Saved entries
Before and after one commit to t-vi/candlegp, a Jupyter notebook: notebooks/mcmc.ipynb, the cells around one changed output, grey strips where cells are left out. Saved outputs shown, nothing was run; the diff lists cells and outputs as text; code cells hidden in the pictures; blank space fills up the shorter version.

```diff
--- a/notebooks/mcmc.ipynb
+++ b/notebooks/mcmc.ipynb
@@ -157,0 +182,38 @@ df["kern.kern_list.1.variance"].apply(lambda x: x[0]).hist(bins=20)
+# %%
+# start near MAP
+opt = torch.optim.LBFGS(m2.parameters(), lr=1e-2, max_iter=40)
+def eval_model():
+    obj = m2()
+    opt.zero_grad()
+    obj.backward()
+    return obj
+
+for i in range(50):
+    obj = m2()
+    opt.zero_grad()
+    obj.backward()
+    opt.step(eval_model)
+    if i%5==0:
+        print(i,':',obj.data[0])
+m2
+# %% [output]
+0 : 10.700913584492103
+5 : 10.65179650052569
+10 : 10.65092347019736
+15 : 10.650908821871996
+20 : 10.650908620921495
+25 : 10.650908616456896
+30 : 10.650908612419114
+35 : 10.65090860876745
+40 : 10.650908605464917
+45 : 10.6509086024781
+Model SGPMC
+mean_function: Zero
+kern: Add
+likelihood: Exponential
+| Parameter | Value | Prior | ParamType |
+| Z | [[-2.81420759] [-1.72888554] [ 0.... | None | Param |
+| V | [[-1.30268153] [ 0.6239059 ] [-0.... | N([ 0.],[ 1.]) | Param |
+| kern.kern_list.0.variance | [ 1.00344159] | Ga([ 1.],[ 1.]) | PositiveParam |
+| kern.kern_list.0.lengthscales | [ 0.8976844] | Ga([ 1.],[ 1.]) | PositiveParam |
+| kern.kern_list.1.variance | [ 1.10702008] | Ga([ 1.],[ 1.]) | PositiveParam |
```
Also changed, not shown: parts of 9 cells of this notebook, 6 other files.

--

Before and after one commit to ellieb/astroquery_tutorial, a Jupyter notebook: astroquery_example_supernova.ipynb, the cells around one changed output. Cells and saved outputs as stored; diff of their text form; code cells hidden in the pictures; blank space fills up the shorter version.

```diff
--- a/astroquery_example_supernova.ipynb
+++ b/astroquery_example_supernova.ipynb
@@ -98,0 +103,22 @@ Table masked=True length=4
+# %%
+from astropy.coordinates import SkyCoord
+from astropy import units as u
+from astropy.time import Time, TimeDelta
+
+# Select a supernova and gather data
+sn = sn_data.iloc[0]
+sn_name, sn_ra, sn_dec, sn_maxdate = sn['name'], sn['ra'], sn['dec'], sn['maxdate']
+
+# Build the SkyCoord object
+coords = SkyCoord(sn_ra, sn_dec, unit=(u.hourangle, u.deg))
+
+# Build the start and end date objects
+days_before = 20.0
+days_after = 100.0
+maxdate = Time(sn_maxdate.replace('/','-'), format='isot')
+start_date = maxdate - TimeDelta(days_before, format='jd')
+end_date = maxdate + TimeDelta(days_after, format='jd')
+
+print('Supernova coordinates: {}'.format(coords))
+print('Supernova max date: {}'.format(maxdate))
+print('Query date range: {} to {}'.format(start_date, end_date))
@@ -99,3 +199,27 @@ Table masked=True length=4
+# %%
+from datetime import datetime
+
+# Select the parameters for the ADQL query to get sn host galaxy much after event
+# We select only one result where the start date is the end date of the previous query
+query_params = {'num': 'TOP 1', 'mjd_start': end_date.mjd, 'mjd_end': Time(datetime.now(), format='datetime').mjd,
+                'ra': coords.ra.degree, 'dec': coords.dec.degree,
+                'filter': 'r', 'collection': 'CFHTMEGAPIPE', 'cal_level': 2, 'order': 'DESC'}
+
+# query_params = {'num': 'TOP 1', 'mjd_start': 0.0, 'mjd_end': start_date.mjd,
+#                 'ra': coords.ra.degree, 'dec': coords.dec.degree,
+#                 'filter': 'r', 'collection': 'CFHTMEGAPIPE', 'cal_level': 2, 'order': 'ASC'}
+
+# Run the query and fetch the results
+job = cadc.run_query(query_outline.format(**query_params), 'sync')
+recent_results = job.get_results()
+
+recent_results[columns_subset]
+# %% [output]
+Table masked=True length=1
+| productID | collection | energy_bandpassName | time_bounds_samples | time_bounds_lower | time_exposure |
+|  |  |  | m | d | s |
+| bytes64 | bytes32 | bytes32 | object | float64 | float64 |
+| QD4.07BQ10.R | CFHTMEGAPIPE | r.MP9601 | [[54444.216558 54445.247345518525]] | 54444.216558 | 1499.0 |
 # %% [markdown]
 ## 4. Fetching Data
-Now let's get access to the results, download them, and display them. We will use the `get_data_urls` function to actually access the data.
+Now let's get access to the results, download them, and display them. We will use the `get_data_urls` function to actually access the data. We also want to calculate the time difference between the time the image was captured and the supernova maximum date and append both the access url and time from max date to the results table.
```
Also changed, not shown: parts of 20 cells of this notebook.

...

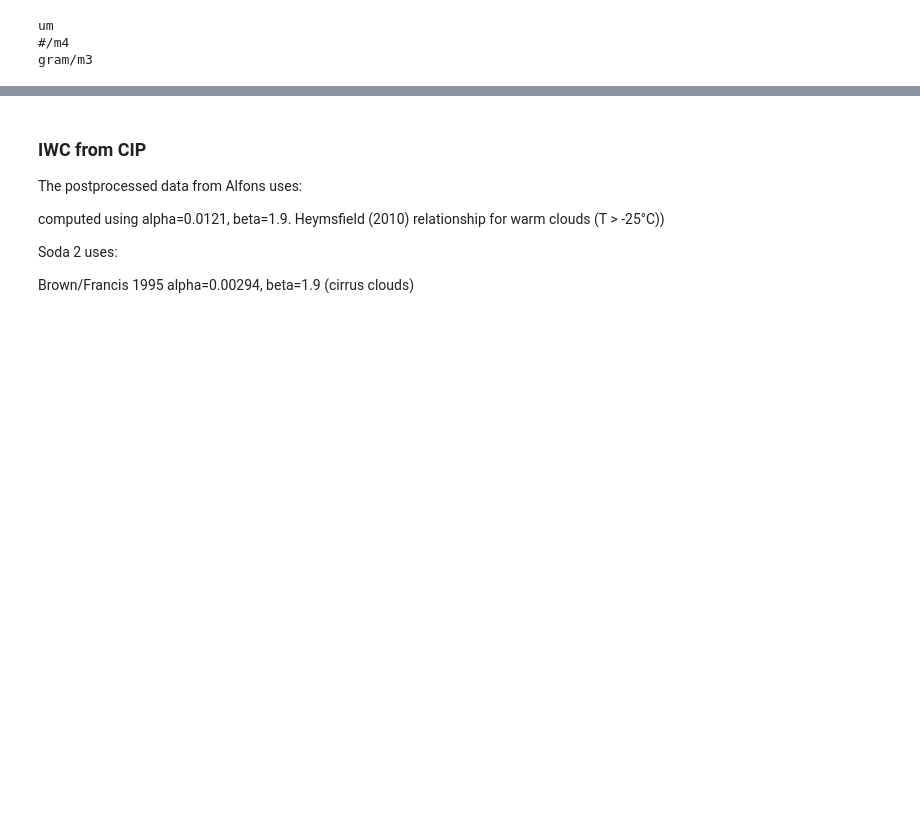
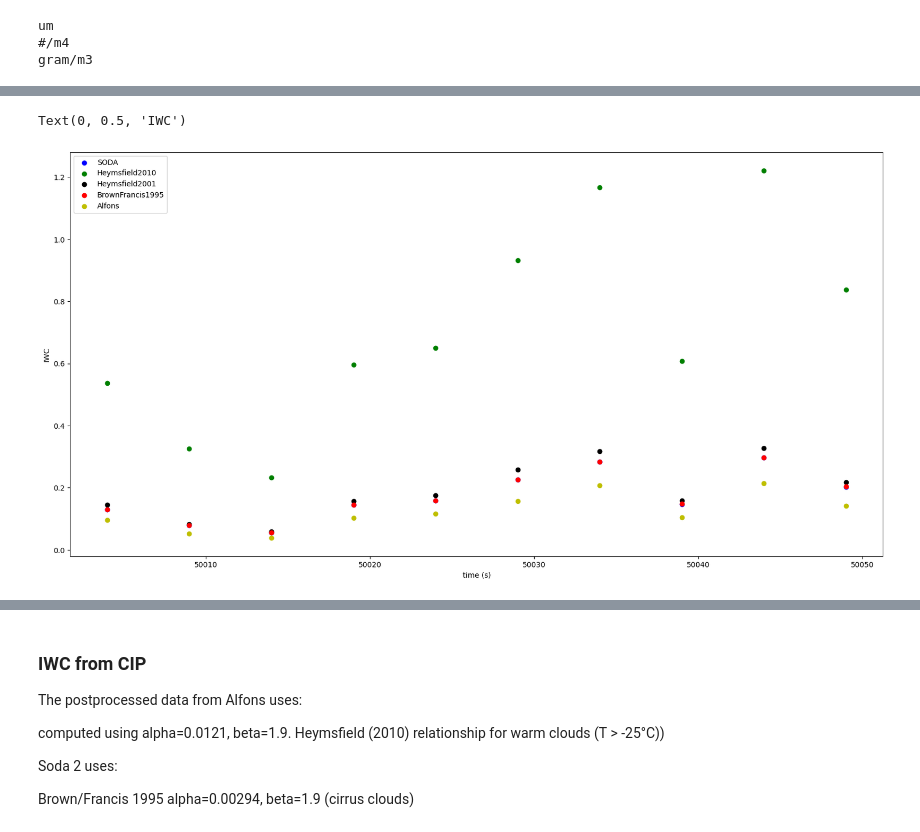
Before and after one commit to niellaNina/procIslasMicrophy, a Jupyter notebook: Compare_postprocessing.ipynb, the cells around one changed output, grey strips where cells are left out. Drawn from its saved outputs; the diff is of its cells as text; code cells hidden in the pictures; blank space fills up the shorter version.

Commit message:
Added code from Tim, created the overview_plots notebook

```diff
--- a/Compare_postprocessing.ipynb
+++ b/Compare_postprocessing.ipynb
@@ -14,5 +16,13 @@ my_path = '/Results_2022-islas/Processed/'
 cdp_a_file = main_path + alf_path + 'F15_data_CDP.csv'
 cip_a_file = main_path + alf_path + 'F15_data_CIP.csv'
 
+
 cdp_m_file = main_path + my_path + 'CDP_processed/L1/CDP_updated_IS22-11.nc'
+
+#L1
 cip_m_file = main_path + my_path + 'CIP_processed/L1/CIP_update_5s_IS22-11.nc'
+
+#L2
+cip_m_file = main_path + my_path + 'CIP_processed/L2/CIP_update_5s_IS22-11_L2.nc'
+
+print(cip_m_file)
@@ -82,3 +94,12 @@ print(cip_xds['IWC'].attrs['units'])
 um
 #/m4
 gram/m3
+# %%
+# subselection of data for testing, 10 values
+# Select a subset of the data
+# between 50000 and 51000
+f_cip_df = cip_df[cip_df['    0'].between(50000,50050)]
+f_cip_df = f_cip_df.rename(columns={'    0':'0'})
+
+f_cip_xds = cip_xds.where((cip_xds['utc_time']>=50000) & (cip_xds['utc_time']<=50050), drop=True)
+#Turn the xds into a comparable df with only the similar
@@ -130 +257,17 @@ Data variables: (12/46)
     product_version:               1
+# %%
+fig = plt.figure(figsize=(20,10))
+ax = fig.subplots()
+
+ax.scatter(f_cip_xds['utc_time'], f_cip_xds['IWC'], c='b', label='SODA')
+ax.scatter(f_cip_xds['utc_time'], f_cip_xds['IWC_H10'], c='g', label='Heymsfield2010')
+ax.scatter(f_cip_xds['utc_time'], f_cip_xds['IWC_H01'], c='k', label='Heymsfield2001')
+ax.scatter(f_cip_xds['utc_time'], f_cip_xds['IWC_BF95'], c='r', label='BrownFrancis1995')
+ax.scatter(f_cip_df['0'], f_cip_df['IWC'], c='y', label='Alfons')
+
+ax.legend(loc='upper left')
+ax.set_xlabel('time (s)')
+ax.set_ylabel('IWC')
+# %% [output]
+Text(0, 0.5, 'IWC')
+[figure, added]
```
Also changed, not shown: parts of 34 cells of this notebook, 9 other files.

_Work to be completed_
If a line of the entries above holds "maxdate", count it, then report the total alone.

_Result of the task_
5